[Start of Attachment]
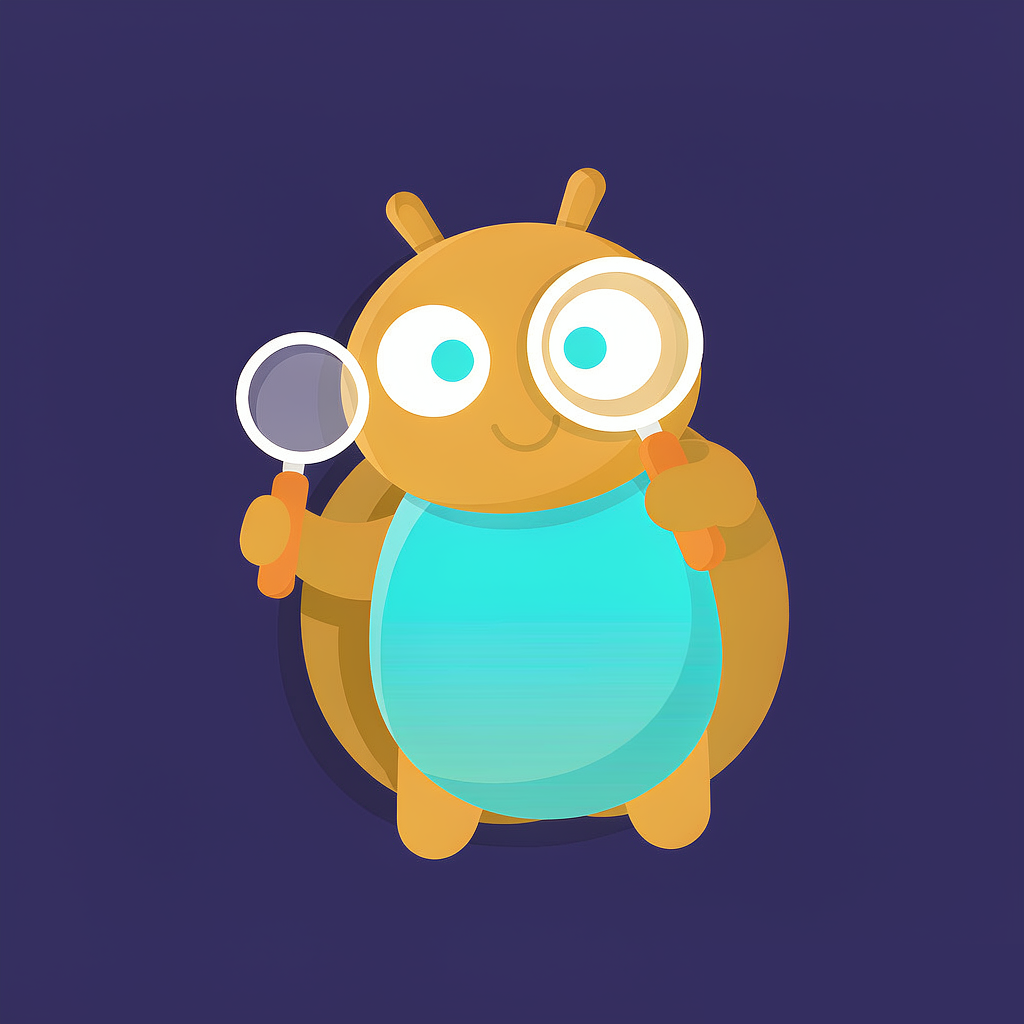
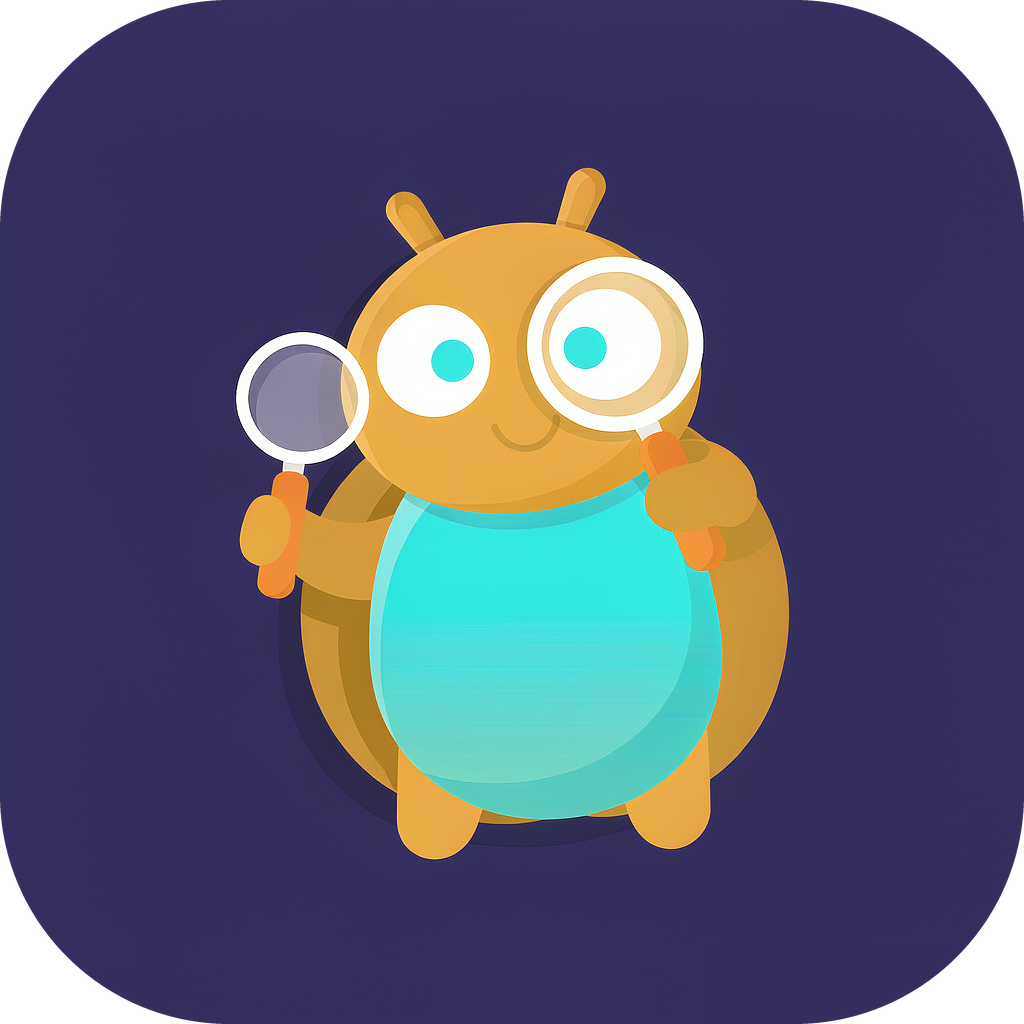
docs: bake iOS rounded corners into mascot PNGs

diff --git a/README.md b/README.md
@@ -2,9 +2,9 @@
 
 <div align="center" style="display: flex; align-items: center; justify-content: center; gap: 16px;">
 
-<img src="https://raw.githubusercontent.com/zero-labsco/zero_inspector_kit/main/image/mascot/Zee.png" width="96" style="border-radius: 22%;" />
+<img src="https://raw.githubusercontent.com/zero-labsco/zero_inspector_kit/main/image/mascot/Zee.png" width="96" />
 <span style="font-size: 1.1em;"><strong>English</strong> &nbsp;|&nbsp; <a href="README_zh.md">简体中文</a></span>
-<img src="https://raw.githubusercontent.com/zero-labsco/zero_inspector_kit/main/image/mascot/Amber.png" width="96" style="border-radius: 22%;" />
+<img src="https://raw.githubusercontent.com/zero-labsco/zero_inspector_kit/main/image/mascot/Amber.png" width="96" />
 
 </div>
 

diff --git a/README_zh.md b/README_zh.md
@@ -2,9 +2,9 @@
 
 <div align="center" style="display: flex; align-items: center; justify-content: center; gap: 16px;">
 
-<img src="https://raw.githubusercontent.com/zero-labsco/zero_inspector_kit/main/image/mascot/Zee.png" width="96" style="border-radius: 22%;" />
+<img src="https://raw.githubusercontent.com/zero-labsco/zero_inspector_kit/main/image/mascot/Zee.png" width="96" />
 <span style="font-size: 1.1em;"><strong>简体中文</strong> &nbsp;|&nbsp; <a href="README.md">English</a></span>
-<img src="https://raw.githubusercontent.com/zero-labsco/zero_inspector_kit/main/image/mascot/Amber.png" width="96" style="border-radius: 22%;" />
+<img src="https://raw.githubusercontent.com/zero-labsco/zero_inspector_kit/main/image/mascot/Amber.png" width="96" />
 
 </div>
[End of Attachment]
Exercise brief:
Return all records exactly as they stand above, except for pictures.

Written response:
docs: bake iOS rounded corners into mascot PNGs

diff --git a/README.md b/README.md
@@ -2,9 +2,9 @@
 
 <div align="center" style="display: flex; align-items: center; justify-content: center; gap: 16px;">
 
-<img src="https://raw.githubusercontent.com/zero-labsco/zero_inspector_kit/main/image/mascot/Zee.png" width="96" style="border-radius: 22%;" />
+<img src="https://raw.githubusercontent.com/zero-labsco/zero_inspector_kit/main/image/mascot/Zee.png" width="96" />
 <span style="font-size: 1.1em;"><strong>English</strong> &nbsp;|&nbsp; <a href="README_zh.md">简体中文</a></span>
-<img src="https://raw.githubusercontent.com/zero-labsco/zero_inspector_kit/main/image/mascot/Amber.png" width="96" style="border-radius: 22%;" />
+<img src="https://raw.githubusercontent.com/zero-labsco/zero_inspector_kit/main/image/mascot/Amber.png" width="96" />
 
 </div>
 

diff --git a/README_zh.md b/README_zh.md
@@ -2,9 +2,9 @@
 
 <div align="center" style="display: flex; align-items: center; justify-content: center; gap: 16px;">
 
-<img src="https://raw.githubusercontent.com/zero-labsco/zero_inspector_kit/main/image/mascot/Zee.png" width="96" style="border-radius: 22%;" />
+<img src="https://raw.githubusercontent.com/zero-labsco/zero_inspector_kit/main/image/mascot/Zee.png" width="96" />
 <span style="font-size: 1.1em;"><strong>简体中文</strong> &nbsp;|&nbsp; <a href="README.md">English</a></span>
-<img src="https://raw.githubusercontent.com/zero-labsco/zero_inspector_kit/main/image/mascot/Amber.png" width="96" style="border-radius: 22%;" />
+<img src="https://raw.githubusercontent.com/zero-labsco/zero_inspector_kit/main/image/mascot/Amber.png" width="96" />
 
 </div>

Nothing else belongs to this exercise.